  • to provide careful evidence to support the various parts of the claim
  • to have one-topic paragraphs that to have identifiable topic sentences that mirror elements of the thesis

It is in the body paragraphs that you will support your thesis with complex analysis, using quotes, paraphrasing, and intellectually rigorous discussion. Wallow in complexity.


The function of this conclusion is to offer some conjecture, make some more general claims, evaluations, or suggestion of broader implications.

  • it is here where you can apply your opinion, particularly of broader implications your topic may have on society

Use at least two sources for this paper. Once can be your primary text.




Unit 1 Memoir Week 3 – Course Content/Objectives

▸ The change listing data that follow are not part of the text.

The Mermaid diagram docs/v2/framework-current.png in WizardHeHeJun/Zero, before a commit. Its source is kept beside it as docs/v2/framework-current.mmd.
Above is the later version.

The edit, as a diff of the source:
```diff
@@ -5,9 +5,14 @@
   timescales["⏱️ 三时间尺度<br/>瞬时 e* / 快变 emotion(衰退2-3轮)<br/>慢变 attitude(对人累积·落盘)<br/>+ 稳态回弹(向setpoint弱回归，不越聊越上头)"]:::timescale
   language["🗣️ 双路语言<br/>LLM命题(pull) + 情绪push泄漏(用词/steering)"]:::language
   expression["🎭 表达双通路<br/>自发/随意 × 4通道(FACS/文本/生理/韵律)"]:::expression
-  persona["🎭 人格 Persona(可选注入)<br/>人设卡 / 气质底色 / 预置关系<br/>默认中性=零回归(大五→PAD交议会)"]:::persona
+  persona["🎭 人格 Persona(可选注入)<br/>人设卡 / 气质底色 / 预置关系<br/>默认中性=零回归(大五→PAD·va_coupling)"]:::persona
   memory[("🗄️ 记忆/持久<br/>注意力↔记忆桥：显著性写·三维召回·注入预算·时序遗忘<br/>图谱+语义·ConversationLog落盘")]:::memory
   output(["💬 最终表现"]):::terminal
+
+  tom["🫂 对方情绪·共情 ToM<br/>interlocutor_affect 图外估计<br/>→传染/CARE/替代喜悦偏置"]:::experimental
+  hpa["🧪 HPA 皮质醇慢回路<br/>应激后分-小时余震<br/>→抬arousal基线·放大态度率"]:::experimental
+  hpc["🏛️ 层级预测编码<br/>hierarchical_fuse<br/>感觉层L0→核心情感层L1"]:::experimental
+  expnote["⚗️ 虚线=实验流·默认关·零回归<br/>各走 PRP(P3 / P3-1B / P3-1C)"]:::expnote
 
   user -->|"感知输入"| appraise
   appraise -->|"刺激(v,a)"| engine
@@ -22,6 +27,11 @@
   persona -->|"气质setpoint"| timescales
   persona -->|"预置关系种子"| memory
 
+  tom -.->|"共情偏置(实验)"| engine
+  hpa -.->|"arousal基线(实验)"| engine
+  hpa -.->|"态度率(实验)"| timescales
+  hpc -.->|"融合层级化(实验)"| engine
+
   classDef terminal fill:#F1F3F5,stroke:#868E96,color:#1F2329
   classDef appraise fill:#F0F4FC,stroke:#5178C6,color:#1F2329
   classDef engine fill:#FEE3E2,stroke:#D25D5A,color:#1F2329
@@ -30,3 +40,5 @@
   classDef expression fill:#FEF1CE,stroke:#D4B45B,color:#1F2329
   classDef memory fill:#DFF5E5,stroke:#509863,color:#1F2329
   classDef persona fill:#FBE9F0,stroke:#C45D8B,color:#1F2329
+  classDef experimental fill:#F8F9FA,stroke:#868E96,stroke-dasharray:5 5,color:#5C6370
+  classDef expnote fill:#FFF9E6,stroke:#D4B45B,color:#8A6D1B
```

scary class photo

We are down to the wire with our memoir unit. After this week’s class on either 9/9 or 9/10, you will have the rest of the week and the weekend to  revise your draft at turn in either on Monday 9/14 or Tuesday 9/15, whichever day you have class. Remember to turn in the one-page, typed reflection on the changes you made.

Please note: all essays should have a title. I neglected to stress this in class today. This is what the syllabus says about title (and heading):

To avoid confusion, please label all of your work carefully. Include your name, course prefix and number, date of submission, page numbers on all but first page, assignment label and descriptive title. Put this information in the upper left hand of your paper and all will go well for you.

Assignment label for this paper can be something as simple as “Memoir.”

Also, when you think your draft is finished, when you think you can’t do one more thing to make it better….read it aloud to yourself. I can almost guarantee you will find things to improve. Also, have a trusted friend or family member to go over it for smaller grammatical or spelling or punctuation errors. A fresh eye usually catches something. Finally, read your essay mirrored against the grading rubric. Check to see that you have fulfilled the elements on the list.

Remember, if you are not thrilled with how your essay turned out, it’s a normal feeling for creative nonfiction writers. You can revise. I will work with you until you are happy with it, and will give revision dates later in the semester.

Also, I will put “common revision error” notes up on this site tomorrow after the T/TH class.

In Class:

  • Go over global issues with memoir. Q&A ( notes is separate doc on Tuesday 9/10)
  • Share a few first paragraphs
  • Discuss “The Fourth State of Matter” and “The Estrangement”
  • Discuss Curious Incident reading
  • Pass back drafts with instructor comments
  • 20 minutes reserved for one-on-one Q&A on drafts


  • Read pp. 33-64 in The Curious Incident of the Dog in the Night-Time
  • Read from Bridging the Difference (BTD), “Summary and Analysis,” pp. 39-49 in preparation for the next unit, which we will begin on M 9/14 or or T 9/15
  • Finish final draft of memoir.
  • Write one-page response. Put some thought into this!

See you next week. I am available this weekend for questions. Again, do not email me attachments of your whole paper, as I will be unable to go over them and respond the way I did this week. I will be able to answer specific questions, though.